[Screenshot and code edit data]
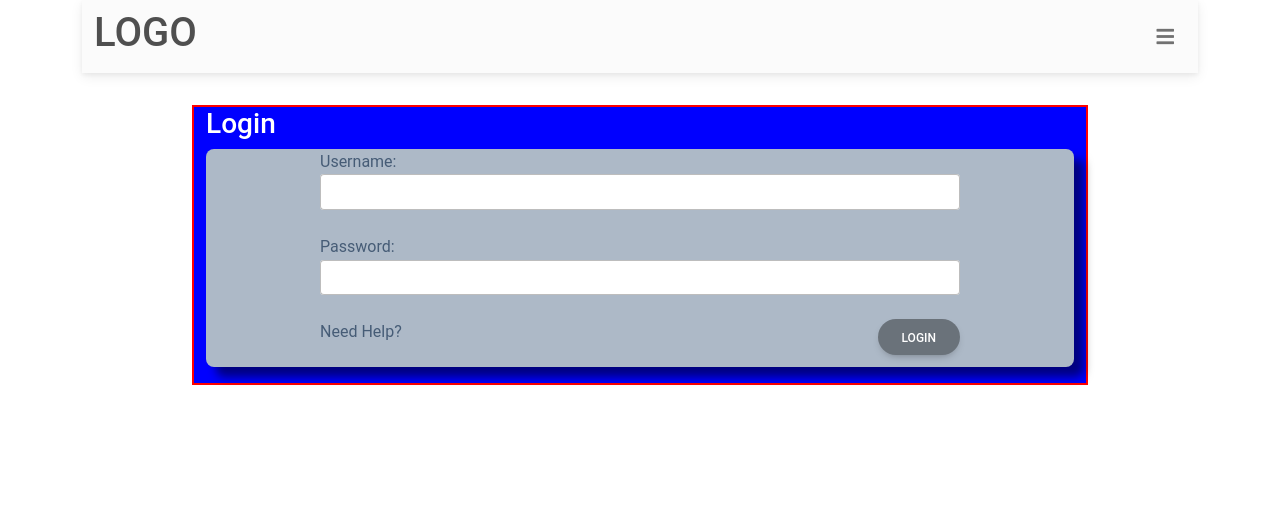
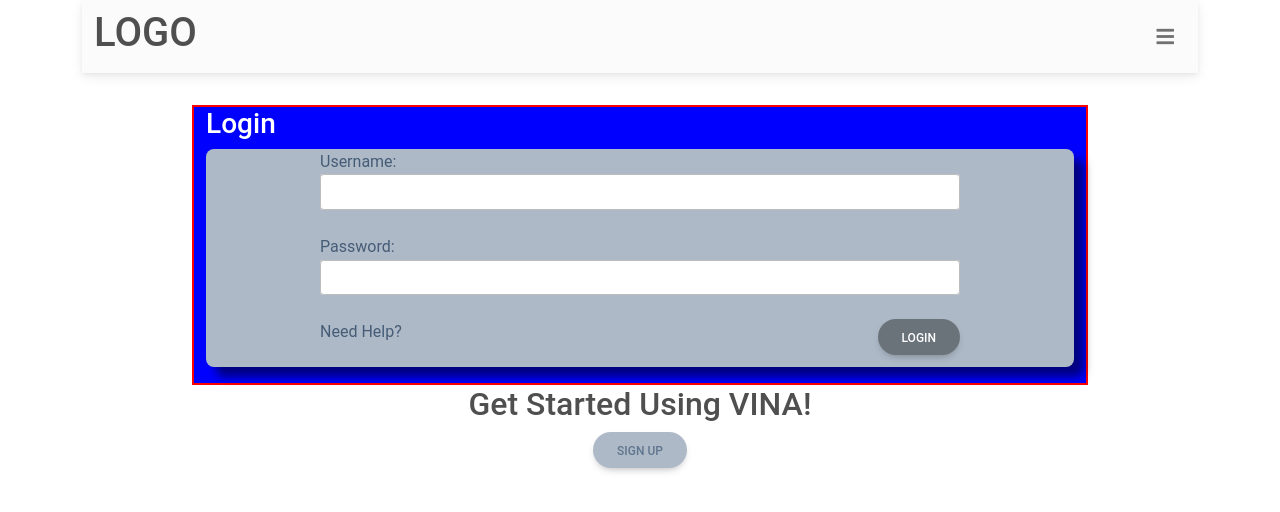
Before and after one commit to rdwhitley/VINA, a React app: page / in a window 1280 px wide. Shown: the top 512 px of the page. Built offline with nearby package versions, Linux system fonts and the light colour scheme.

Commit message:
editing sign up component

```diff
--- a/src/App/App.js
+++ b/src/App/App.js
@@ -3,6 +3,7 @@ import {Container,Row,Col, Navbar} from  "react-bootstrap";
 // import * from "bootstrap";
 import Hamburger from "../hamburgerMenuPage/hamburgerMenuPage.js";
 import Login from "../Login/Login.js";
+import SignUp from "../SignUp/SignUp.js";
 const App = () => (
 <Container>
     <Row className="d-flex">
@@ -14,6 +15,7 @@ const App = () => (
     </Row>
     <Row className="justify-content-center">
         <Login/>
+        <SignUp />
     </Row>
     </Container>
 );
--- /dev/null
+++ b/src/SignUp/SignUp.js
@@ -0,0 +1,9 @@
+import React from 'react';
+const SignUp = () => {
+    return <div style={{textAlign: "center"}}>
+        <h2>Get Started Using VINA!</h2>
+        <button className="btn btn-rounded" style={{backgroundColor: "#adb9c7", color: "rgba(96,117,142,255)"}}>Sign Up</button>
+    </div>
+};
+
+export default SignUp;
```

▶ [To do]: Looking at the records above, which lines contain "from"? Copy those lines.

▶ [Expected answer]:
@@ -3,6 +3,7 @@ import {Container,Row,Col, Navbar} from  "react-bootstrap";
 // import * from "bootstrap";
 import Hamburger from "../hamburgerMenuPage/hamburgerMenuPage.js";
 import Login from "../Login/Login.js";
+import SignUp from "../SignUp/SignUp.js";
+import React from 'react';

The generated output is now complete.